ABOUT THIS TASK -
Keep the pictures out, and restate the listing that follows exactly as written.
========================================
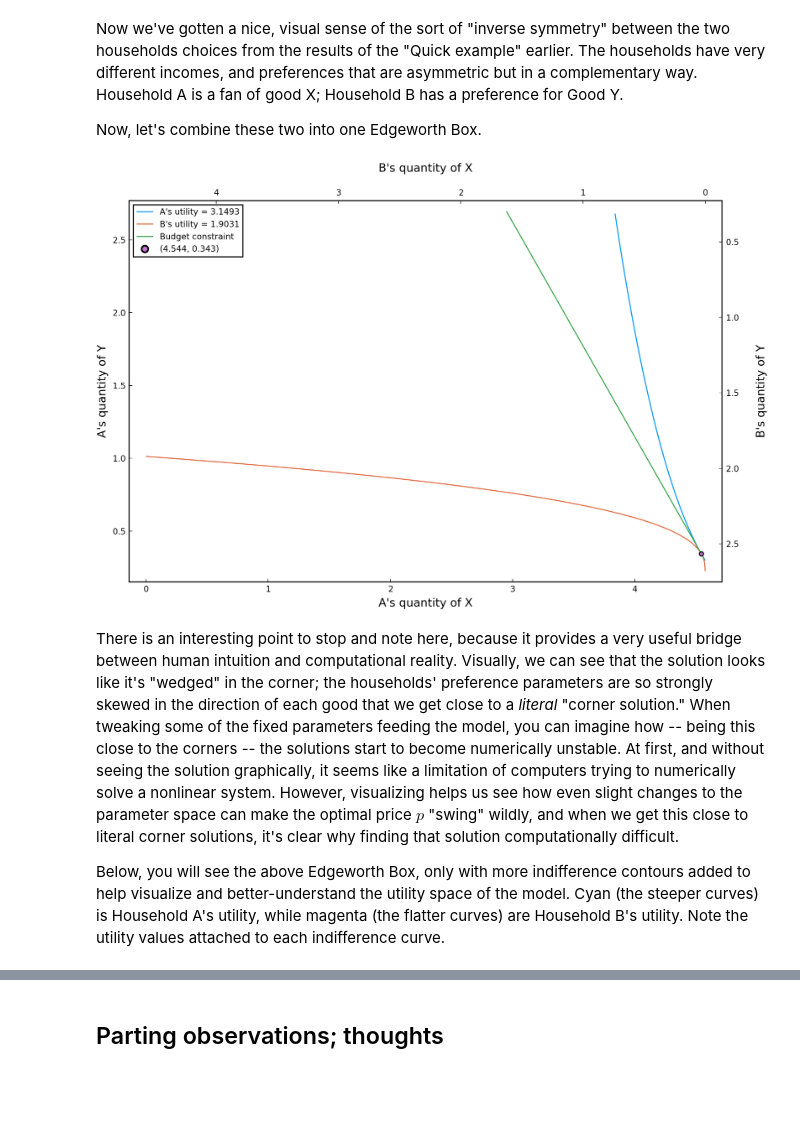
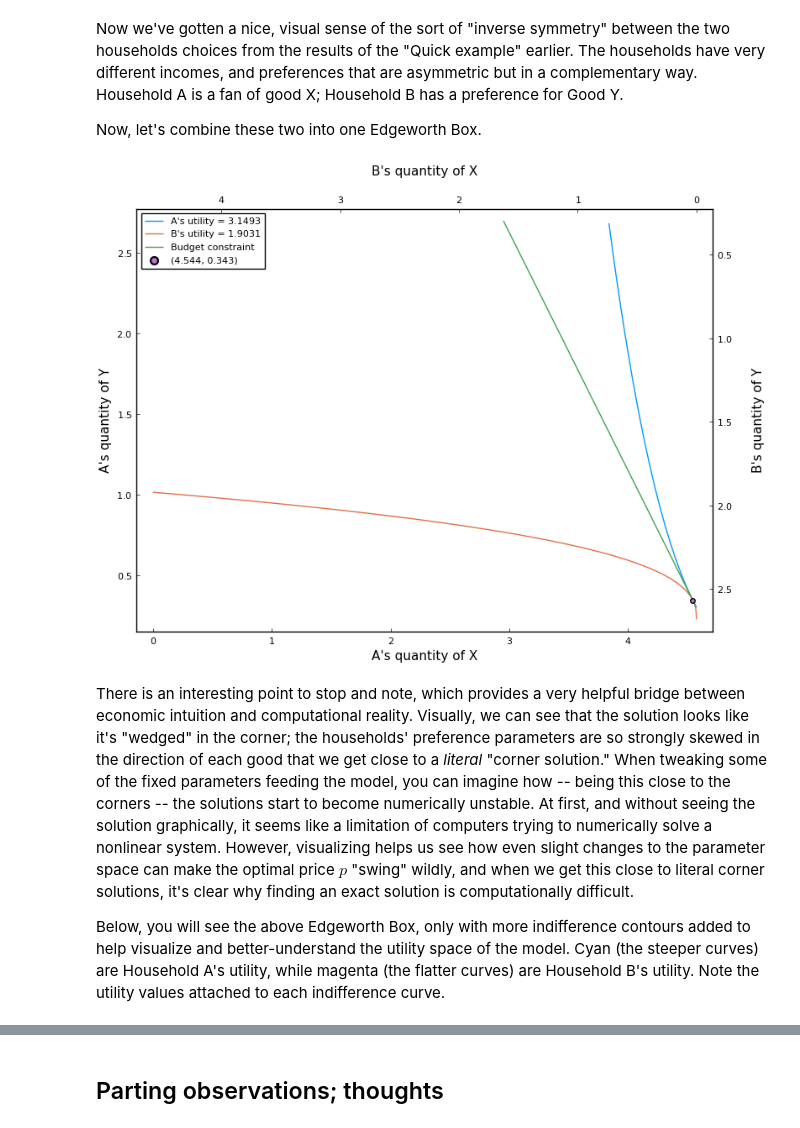
Before and after one commit to rcberg/macroeconomics, a Jupyter notebook: reports/general-eqm-2x2x3-writeup/general-equilibrium-2x2x3-writeup.ipynb, the cells around one changed output, grey strips where cells are left out. Saved outputs shown, nothing was run; the diff lists cells and outputs as text; code cells hidden in the pictures; blank space fills up the shorter version.

Commit message:
general equilibrium with 2 households writeup

```diff
--- a/reports/general-eqm-2x2x3-writeup/general-equilibrium-2x2x3-writeup.ipynb
+++ b/reports/general-eqm-2x2x3-writeup/general-equilibrium-2x2x3-writeup.ipynb
@@ -475,7 +456,6 @@ Now we've gotten a nice, visual sense of the sort of "inverse symmetry" between
 
 Now, let's combine these two into one Edgeworth Box.
 # %%
-pythonplot()
 # begin Edgeworth box section
 ici_a = ic_builder.(range(0,x_tot,length=1000), Ref(value_function_a), Ref(solution_output[var_indx.N]), Ref(parameter_vec), "a")
 ici_b = y_tot .- ic_builder.((x_tot.-range(0, x_tot, 1000)), Ref(value_function_b), Ref(solution_output[var_indx.N]), Ref(parameter_vec), "b")
@@ -486,38 +466,38 @@ pt = plot(range(0,x_tot,length=1000)[findall( ici_a .< y_tot )],
     framestyle=:box )
 pt = plot!(range(0, x_tot, length=1000), ici_b, labels = "B's utility = "*string(round(value_function_b, digits=4) ) )
 pt = plot!(inc_a_range[findfirst(bc_a .< y_tot):findlast(inc_a_range.<x_tot)],
     bc_a[findfirst(bc_a .< y_tot):findlast(inc_a_range.<x_tot)],
     labels = "Budget constraint",
     xlabel = "A's quantity of X",
     ylabel = "A's quantity of Y",
     legend=:topleft )
 pt = scatter!(
     [solution_output[var_indx.x_a]],
     [solution_output[var_indx.y_a]],
     labels = string((round(solution_output[var_indx.x_a], digits = 3), round(solution_output[var_indx.y_a], digits=3)))
     )
 pt = plot!(twinx(),
     range(0,x_tot,length=1000),
     ici_a[findall( ici_a .< y_tot )],
     yflip = true,
     ylabel = "\nB's quantity of Y",
     alpha=0, gridalpha=0, legend=:none,
     left_margin = 10Plots.mm)
 pt = plot!(twiny(),
     range(0,x_tot,length=1000),
     ici_a[findall( ici_a .< y_tot )],
     xflip=true,
     xlabel = "B's quantity of X\n",
     alpha=0, gridalpha=0, legend=:none,
     left_margin = 10Plots.mm)
 
 display(pt)
 # %% [output]
-[figure, old version]
+[figure, new version]
 # %% [markdown]
-There is an interesting point to stop and note here, because it provides a very useful bridge between human intuition and computational reality. Visually, we can see that the solution looks like it's "wedged" in the corner; the households' preference parameters are so strongly skewed in the direction of each good that we get close to a *literal* "corner solution." When tweaking some of the fixed parameters feeding the model, you can imagine how -- being this close to the corners -- the solutions start to become numerically unstable. At first, and without seeing the solution graphically, it seems like a limitation of computers trying to numerically solve a nonlinear system. However, visualizing helps us see how even slight changes to the parameter space can make the optimal price $p$ "swing" wildly, and when we get this close to literal corner solutions, it's clear why finding that solution computationally difficult.
+There is an interesting point to stop and note, which provides a very helpful bridge between economic intuition and computational reality. Visually, we can see that the solution looks like it's "wedged" in the corner; the households' preference parameters are so strongly skewed in the direction of each good that we get close to a *literal* "corner solution." When tweaking some of the fixed parameters feeding the model, you can imagine how -- being this close to the corners -- the solutions start to become numerically unstable. At first, and without seeing the solution graphically, it seems like a limitation of computers trying to numerically solve a nonlinear system. However, visualizing helps us see how even slight changes to the parameter space can make the optimal price $p$ "swing" wildly, and when we get this close to literal corner solutions, it's clear why finding an exact solution is computationally difficult.
 
-Below, you will see the above Edgeworth Box, only with more indifference contours added to help visualize and better-understand the utility space of the model. Cyan (the steeper curves) is Household A's utility, while magenta (the flatter curves) are Household B's utility. Note the utility values attached to each indifference curve.
+Below, you will see the above Edgeworth Box, only with more indifference contours added to help visualize and better-understand the utility space of the model. Cyan (the steeper curves) are Household A's utility, while magenta (the flatter curves) are Household B's utility. Note the utility values attached to each indifference curve.
 # %%
 
 # begin Edgeworth box contour plotting
```
Also changed, not shown: parts of 13 cells of this notebook.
========================================
ANSWER BOX -
Before and after one commit to rcberg/macroeconomics, a Jupyter notebook: reports/general-eqm-2x2x3-writeup/general-equilibrium-2x2x3-writeup.ipynb, the cells around one changed output, grey strips where cells are left out. Saved outputs shown, nothing was run; the diff lists cells and outputs as text; code cells hidden in the pictures; blank space fills up the shorter version.

Commit message:
general equilibrium with 2 households writeup

```diff
--- a/reports/general-eqm-2x2x3-writeup/general-equilibrium-2x2x3-writeup.ipynb
+++ b/reports/general-eqm-2x2x3-writeup/general-equilibrium-2x2x3-writeup.ipynb
@@ -475,7 +456,6 @@ Now we've gotten a nice, visual sense of the sort of "inverse symmetry" between
 
 Now, let's combine these two into one Edgeworth Box.
 # %%
-pythonplot()
 # begin Edgeworth box section
 ici_a = ic_builder.(range(0,x_tot,length=1000), Ref(value_function_a), Ref(solution_output[var_indx.N]), Ref(parameter_vec), "a")
 ici_b = y_tot .- ic_builder.((x_tot.-range(0, x_tot, 1000)), Ref(value_function_b), Ref(solution_output[var_indx.N]), Ref(parameter_vec), "b")
@@ -486,38 +466,38 @@ pt = plot(range(0,x_tot,length=1000)[findall( ici_a .< y_tot )],
     framestyle=:box )
 pt = plot!(range(0, x_tot, length=1000), ici_b, labels = "B's utility = "*string(round(value_function_b, digits=4) ) )
 pt = plot!(inc_a_range[findfirst(bc_a .< y_tot):findlast(inc_a_range.<x_tot)],
     bc_a[findfirst(bc_a .< y_tot):findlast(inc_a_range.<x_tot)],
     labels = "Budget constraint",
     xlabel = "A's quantity of X",
     ylabel = "A's quantity of Y",
     legend=:topleft )
 pt = scatter!(
     [solution_output[var_indx.x_a]],
     [solution_output[var_indx.y_a]],
     labels = string((round(solution_output[var_indx.x_a], digits = 3), round(solution_output[var_indx.y_a], digits=3)))
     )
 pt = plot!(twinx(),
     range(0,x_tot,length=1000),
     ici_a[findall( ici_a .< y_tot )],
     yflip = true,
     ylabel = "\nB's quantity of Y",
     alpha=0, gridalpha=0, legend=:none,
     left_margin = 10Plots.mm)
 pt = plot!(twiny(),
     range(0,x_tot,length=1000),
     ici_a[findall( ici_a .< y_tot )],
     xflip=true,
     xlabel = "B's quantity of X\n",
     alpha=0, gridalpha=0, legend=:none,
     left_margin = 10Plots.mm)
 
 display(pt)
 # %% [output]
-[figure, old version]
+[figure, new version]
 # %% [markdown]
-There is an interesting point to stop and note here, because it provides a very useful bridge between human intuition and computational reality. Visually, we can see that the solution looks like it's "wedged" in the corner; the households' preference parameters are so strongly skewed in the direction of each good that we get close to a *literal* "corner solution." When tweaking some of the fixed parameters feeding the model, you can imagine how -- being this close to the corners -- the solutions start to become numerically unstable. At first, and without seeing the solution graphically, it seems like a limitation of computers trying to numerically solve a nonlinear system. However, visualizing helps us see how even slight changes to the parameter space can make the optimal price $p$ "swing" wildly, and when we get this close to literal corner solutions, it's clear why finding that solution computationally difficult.
+There is an interesting point to stop and note, which provides a very helpful bridge between economic intuition and computational reality. Visually, we can see that the solution looks like it's "wedged" in the corner; the households' preference parameters are so strongly skewed in the direction of each good that we get close to a *literal* "corner solution." When tweaking some of the fixed parameters feeding the model, you can imagine how -- being this close to the corners -- the solutions start to become numerically unstable. At first, and without seeing the solution graphically, it seems like a limitation of computers trying to numerically solve a nonlinear system. However, visualizing helps us see how even slight changes to the parameter space can make the optimal price $p$ "swing" wildly, and when we get this close to literal corner solutions, it's clear why finding an exact solution is computationally difficult.
 
-Below, you will see the above Edgeworth Box, only with more indifference contours added to help visualize and better-understand the utility space of the model. Cyan (the steeper curves) is Household A's utility, while magenta (the flatter curves) are Household B's utility. Note the utility values attached to each indifference curve.
+Below, you will see the above Edgeworth Box, only with more indifference contours added to help visualize and better-understand the utility space of the model. Cyan (the steeper curves) are Household A's utility, while magenta (the flatter curves) are Household B's utility. Note the utility values attached to each indifference curve.
 # %%
 
 # begin Edgeworth box contour plotting
```
Also changed, not shown: parts of 13 cells of this notebook.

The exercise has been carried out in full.